Supervisor: Joachim Burger

Co-Supervisor: Yoan Diekmann


Scientific Background:
The life history (or cycle) of an organism is defined by its patterns of development, growth, maturation, reproduction, survival, and lifespan (D Fabian 2012). Many facets of the question what shaped us humans today can be phrased within the framework of life history theory, including for example health and disease, longevity, resilience, stature, and behaviour, as life history traits determine the major components of fitness—survival and reproduction—and are therefore key to understand adaptation. Biological and anthropological studies on the life history of humans are currently limited to living populations, as the informational content of human skeletal remains is limited in terms of relevant traits. Comparative studies therefore often use modern hunter-gatherers as proxies for ancient populations, limiting evolutionary inference and potentially even biassing conclusions.


PhD project: Investigating the recent evolution of human life history
Here, we propose to leverage and combine two transformative scientific developments to directly study life history in past human populations of the last 50,000 years: on one hand Palaeogenetics, that has deeply impacted archaeology and population genetics by opening a direct window into the genomic past, and on the other molecular Epigenetics, whose role in fundamental processes such as cellular differentiation and aging has already led to commercial applications for example in cancer medicine.
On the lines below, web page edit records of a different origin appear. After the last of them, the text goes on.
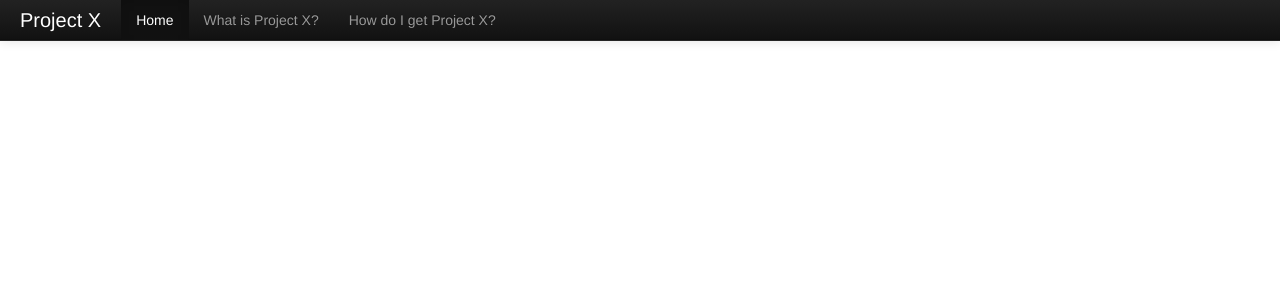
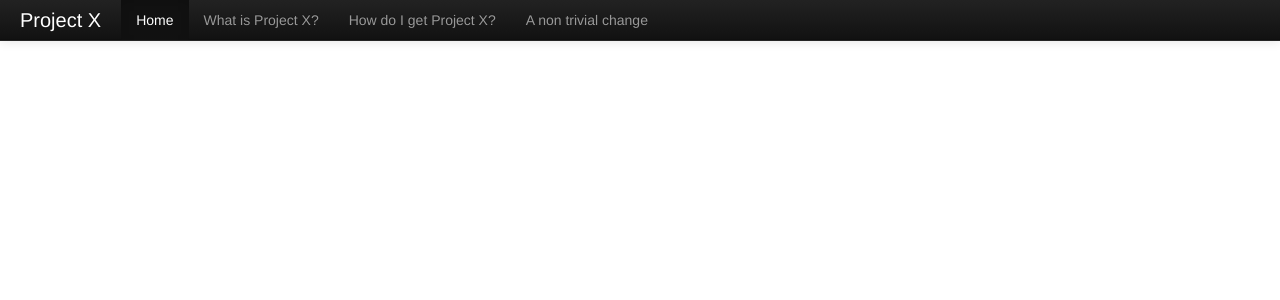
Before and after one commit to ashesnz/shopfront, a Node server app: page / in a window 1280 px wide. Shown: the top 300 px of the page. Run offline with Node 20, Linux system fonts and the light colour scheme; some libraries are stand-ins or nearby versions.

Commit message:
a non trivial change

```diff
--- a/views/layout.jade
+++ b/views/layout.jade
@@ -21,6 +21,8 @@ html
                 a What is Project X?
               li
                 a How do I get Project X?
+              li
+                a A non trivial change
     block content
   script(src='http://code.jquery.com/jquery.min.js')
   script(src='http://code.jquery.com/ui/1.8.24/jquery-ui.min.js')
```
Also changed, not shown: 1 other file.
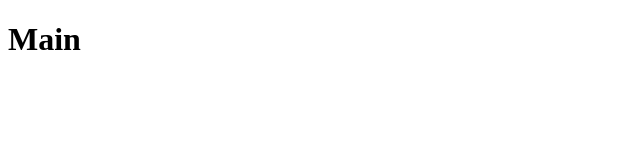
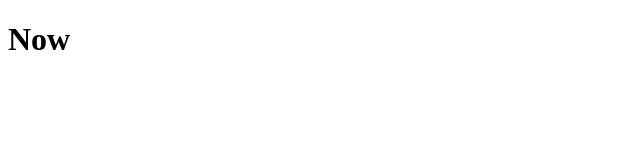
Before and after one commit to shchukin/near-app, a React (Vite) app: page / in a window 1280 px wide. Shown: the top 160 px of the page, without its empty margins (0-640 px from the left). Built offline with nearby package versions, Linux system fonts and the light colour scheme.

Commit message:
main to now

```diff
--- a/src/App.jsx
+++ b/src/App.jsx
@@ -1,5 +1,5 @@
 import {BrowserRouter, Route, Routes} from 'react-router-dom';
-import Main from "./pages/main/main.jsx";
+import Now from "./pages/now/now.jsx";
 import Promo from "./pages/promo/promo.jsx";
 import NotFound from "./pages/not-found/not-found.jsx";
 import ButtonDoc from "./documentation/button-doc/button-doc.jsx";
@@ -8,7 +8,7 @@ function App() {
     return (
         <BrowserRouter>
             <Routes>
-                <Route path="" element={<Main/>}/>
+                <Route path="" element={<Now/>}/>
                 <Route path="/promo" element={<Promo/>}/>
 
                 <Route path="/button-doc" element={<ButtonDoc/>}/>
--- a/src/pages/main/main.jsx
+++ /dev/null
@@ -1,10 +0,0 @@
-function Main() {
-
-    return(
-        <div>
-            <h1>Main</h1>
-        </div>
-    )
-}
-
-export default Main
--- /dev/null
+++ b/src/pages/now/now.jsx
@@ -0,0 +1,10 @@
+function Now() {
+
+    return(
+        <div>
+            <h1>Now</h1>
+        </div>
+    )
+}
+
+export default Now
```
Two recent breakthroughs provide the essential computational tools: first, prediction of methylation patterns from ancient DNA sequencing data (Hanghøj et al. 2019), and second, prediction of life history traits such as maximum lifespan, gestational time, and age at sexual maturity from methylation patterns (Li et al. 2021; Fig 1).
Our objectives are:
1) Setting up, validating and optimising the computational pipeline for predicting life history traits from ancient genomes.
2) Curate and apply the pipeline to an available dataset of ancient high coverage genomes from individuals with different subsistence strategies, cultures, from different periods and regions – representing the complete human genetic diversity after the “out of Africa” some 70.000 years ago.
3) Statistical analysis and evolutionary interpretation of results, i.e. what are the patterns, trends and discontinuities, link these to mechanisms such as trade-offs and constraints, demography and ecological drivers.
4) Identify regulatory networks underpinning evolutionary changes, for example by screening for selection on candidate genes Analogously to Palaeogenetics, which has revolutionised the study of human prehistory by opening up new aspects of it to direct observation, our proposal aims to establish the toolset for a new Palaeoanthropology, allowing to observe rather than infer the recent evolution of our species.


Publications relevant to this project:
D Fabian, T Flatt. 2012. “Life History Evolution.” Nature Education Knowledge 3: 24. Hanghøj, Kristian, Gabriel Renaud, Anders Albrechtsen, and Ludovic Orlando. 2019. “DamMet: Ancient Methylome Mapping Accounting for Errors, True Variants, and Post-Mortem DNA Damage.” GigaScience 8 (4). doi:10.1093/gigascience/giz025.
Li, C Z, A Haghani, T R Robeck, D Villar, A T Lu, J Zhang, C G Faulkes, et al. 2021. “Epigenetic Predictors of Maximum Lifespan and Other Life History Traits in Mammals.” bioRxiv. doi:10.1101/2021.05.16.444078.